Jason read has written a very interesting commentary on Benjamin Noys‘s book The Persistence of the Negative. It makes me all the more eager to read it–if only it weren’t so damn expensive–even though (or perhaps especially because) my tendency, like Read’s, is towards what we might call the philosophy of affirmation.
But in Read’s words, Noys “is not interested in positing an ontology of negativity against the ontologies of affirmation. Negativity is a practice, not a principle, a destruction of existing positivities.” And here I sense I agree with Noys. I’m likewise far from convinced by (say) Negri’s unremitting championing of the multitude. As I point out in Posthegemony, we still need to be able to distinguish between good multitudes and bad, and to be able to discern when the multitude turns bad.
Or to put this another way: a philosophy of affirmation does not for all that have to be unrelentingly affirmative. Not everything is to be affirmed.
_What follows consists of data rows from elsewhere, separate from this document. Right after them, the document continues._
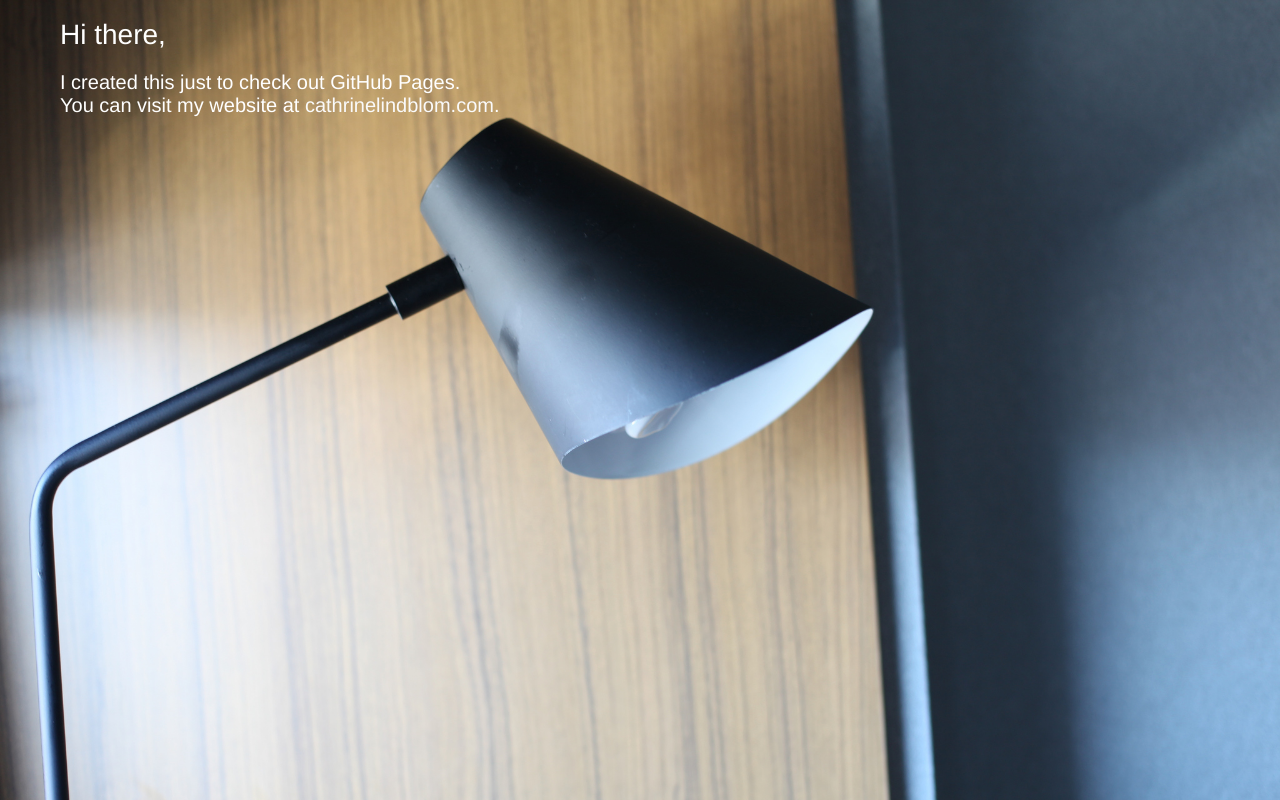
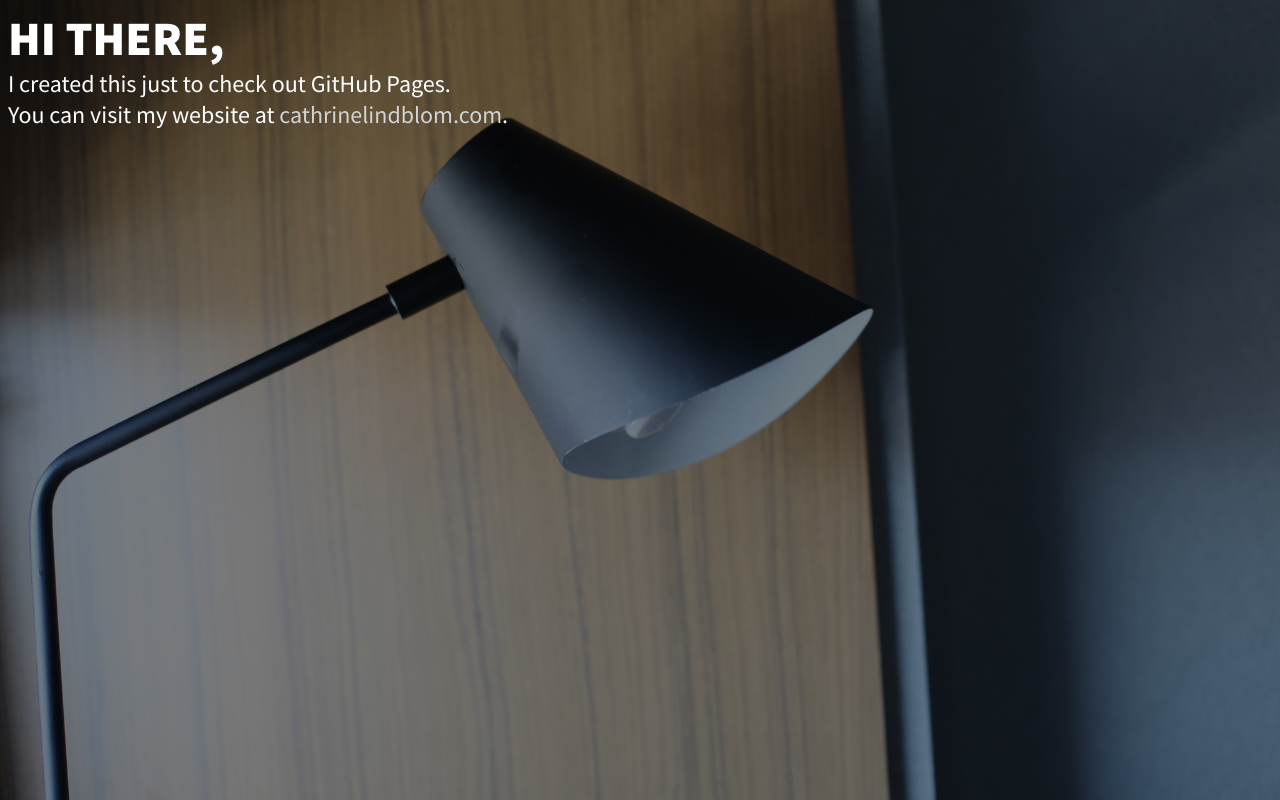
Before and after one commit to lindblomsten/lindblomsten.github.io, a plain HTML site: page index.html in a window 1280 px wide. Drawn offline with Linux system fonts and the light colour scheme.

Commit message:
Learned to tint background images

```diff
--- a/style.css
+++ b/style.css
@@ -1,41 +1,45 @@
+@import url(http://fonts.googleapis.com/css?family=Source+Sans+Pro:400,900);
+
+
 body {
-	 background-image: url("lamp.jpg");
-    background-repeat: no-repeat;
-    background-attachment: fixed;
-     background-size: 100%;
-    background-color: gray;
-    margin-left: 60px;
+    background:
+    linear-gradient(
+      rgba(0, 0, 0, 0.5),
+      rgba(0, 0, 0, 0.5)
+    ),
+    url(lamp.jpg);
+    background-size: cover;
+    font-family: 'Source Sans Pro', sans-serif;
 }
 
 h1 {
-	font-family: helvetica;
-	color: #FFF;
-	font-weight: 100;
-	font-size: 28px;
+  text-transform: uppercase;
+  margin: 0;
+  font-size: 3rem;
+  white-space: nowrap;
+  color: white;
 }
-
 p {
-	font-family: helvetica;
-	color: #FFF;
-	font-weight: 100;
-	font-size: 20px;
+  margin: 0;
+  font-size: 1.5rem;
+  color: white;
 }
 
 /* unvisited link */
 a:link {
-    color: #fafafa;
+    color: #d3d3d3;
     text-decoration: none;
 }
 
 /* visited link */
 a:visited {
-    color: #e0e0e0;
+    color: #d3d3d3;
     text-decoration: none;
 }
 
 /* mouse over link */
 a:hover {
-    color: #d3d3d3;
+    color: #7e7e7e;
     text-decoration: none;
 }
 
```
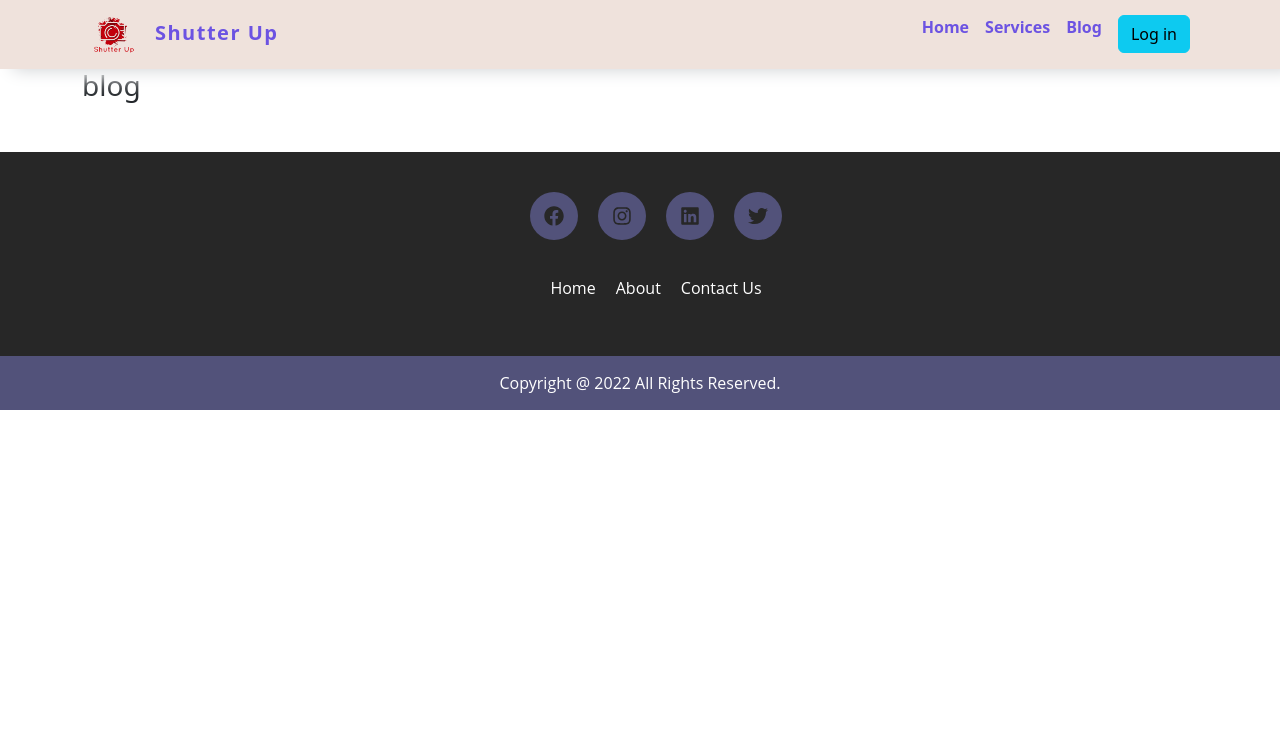
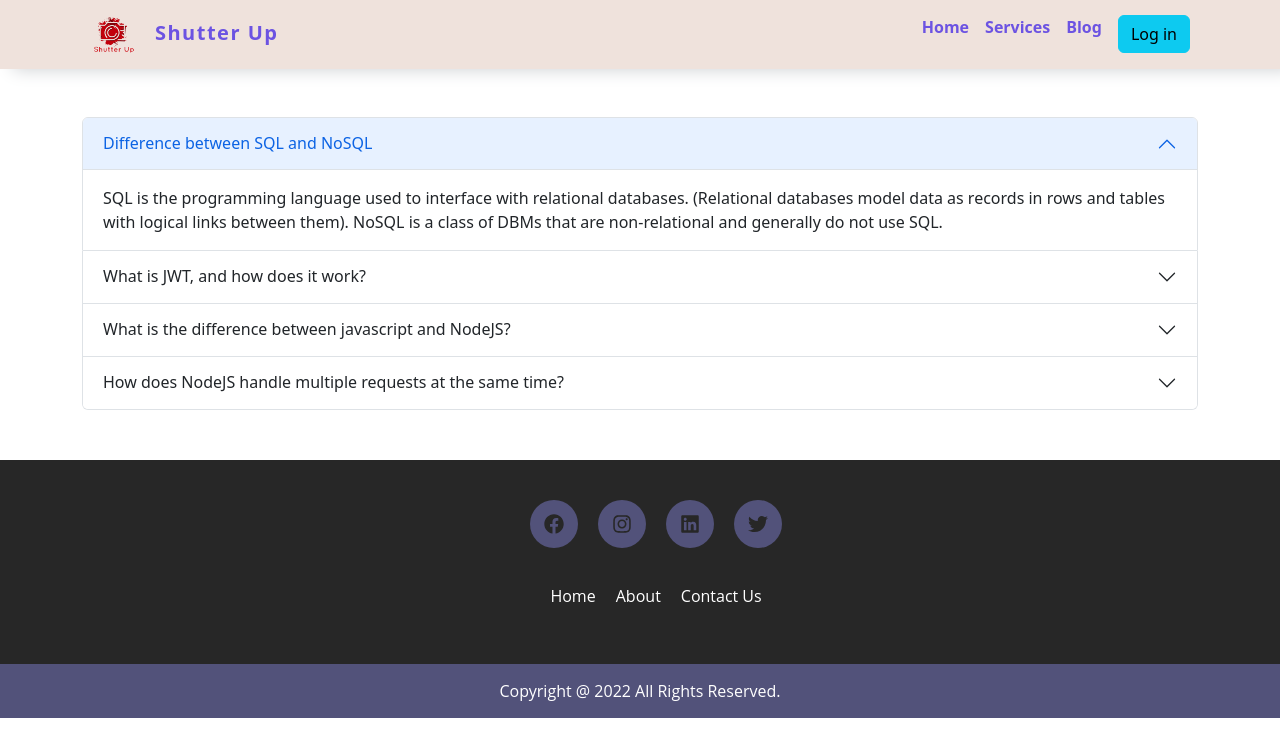
Before and after one commit to Sharif101/Shutterup-client-, a React (Create React App) app: page /blog in a window 1280 px wide. Shown: the top 756 px of the page. Built offline with nearby package versions, Linux system fonts and the light colour scheme; no server answers.

Commit message:
blog add

```diff
--- a/src/Pages/Blog/Blog.js
+++ b/src/Pages/Blog/Blog.js
@@ -1,9 +1,58 @@
 import React from "react";
+import Accordion from "react-bootstrap/Accordion";
 
 const Blog = () => {
   return (
     <div>
-      <h3>blog</h3>
+      <Accordion className="mt-5" defaultActiveKey={["0"]} alwaysOpen>
+        <Accordion.Item eventKey="0">
+          <Accordion.Header>Difference between SQL and NoSQL</Accordion.Header>
+          <Accordion.Body>
+            SQL is the programming language used to interface with relational
+            databases. (Relational databases model data as records in rows and
+            tables with logical links between them). NoSQL is a class of DBMs
+            that are non-relational and generally do not use SQL.
+          </Accordion.Body>
+        </Accordion.Item>
+
+        <Accordion.Item eventKey="1">
+          <Accordion.Header>
+            What is JWT, and how does it work?
+          </Accordion.Header>
+          <Accordion.Body>
+            What is JWT (JSON Web Token)? JSON Web Token (JWT) is an open
+            standard (RFC 7519) for securely transmitting information between
+            parties as JSON object. It is compact, readable and digitally signed
+            using a private key/ or a public key pair by the Identity
+            Provider(IdP)
+          </Accordion.Body>
+        </Accordion.Item>
+
+        <Accordion.Item eventKey="2">
+          <Accordion.Header>
+            What is the difference between javascript and NodeJS?
+          </Accordion.Header>
+          <Accordion.Body>
+            JavaScript is a simple programming language that can be used with
+            any browser that has the JavaScript Engine installed. Node. js, on
+            the other hand, is an interpreter or execution environment for the
+            JavaScript programming language
+          </Accordion.Body>
+        </Accordion.Item>
+
+        <Accordion.Item eventKey="3">
+          <Accordion.Header>
+            How does NodeJS handle multiple requests at the same time?
+          </Accordion.Header>
+          <Accordion.Body>
+            How NodeJS handle multiple client requests? NodeJS receives multiple
+            client requests and places them into EventQueue. NodeJS is built
+            with the concept of event-driven architecture. NodeJS has its own
+            EventLoop which is an infinite loop that receives requests and
+            processes them.
+          </Accordion.Body>
+        </Accordion.Item>
+      </Accordion>
     </div>
   );
 };
```
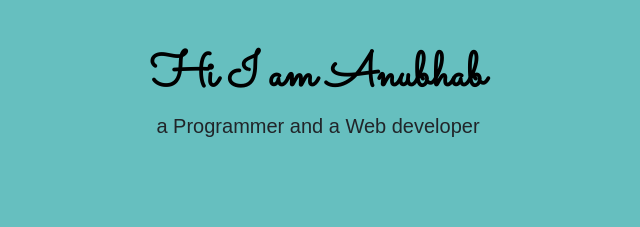
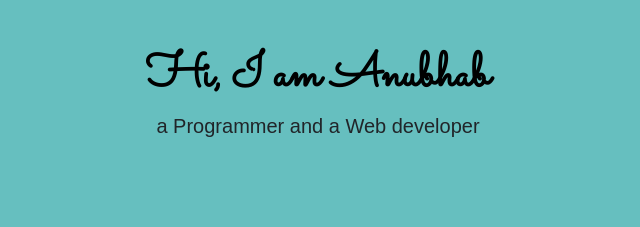
Before and after one commit to anubhab0709/Capstone-project-2.github.io, a plain HTML site: page index.html in a window 1280 px wide. Shown: the top 227 px of the page, 322-962 px from the left. Drawn offline with nearby package versions, Linux system fonts and the light colour scheme.

Commit message:
Update index.html

```diff
--- a/index.html
+++ b/index.html
@@ -18,7 +18,7 @@
 
 <div class="container1" class="header" style="background-color: #66bfbf;">
   <div class="px-5 py-5 text-center">
-    <h1 class="display-5 fw-bold text-body-emphasis" style="font-family: Sacramento , cursive;">Hi I am Anubhab</h1>
+    <h1 class="display-5 fw-bold text-body-emphasis" style="font-family: Sacramento , cursive;">Hi, I am Anubhab</h1>
       <div class="col-lg-6 mx-auto">
         <h3 class="lead mb-4" style="font-family: Arial, Helvetica, sans-serif;"> a Programmer and a Web developer</h3>
         <div class="d-grid gap-2 d-sm-flex justify-content-sm-center">
```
I agree also that the problem with Latour (and, I would add, Delanda) is that they present something of a mirror image of Negrian affirmation, in which it is rather contemporary capitalist relations (instead of the coming Communist utopia) which is relentlessly affirmed. Where Negri claims that “What ought to be, is,” Latour and Delanda simply affirm that “What is, is what ought to be.” Either way, critique is discarded.
And I am happy to agree in principle with the notion of negativity as “an insistence on localizing thought and practices, resisting both an ontology of affirmation and an ontology of finitude.” Again, in large part, this is what I aim to show with the Latin American case studies in Posthegemony.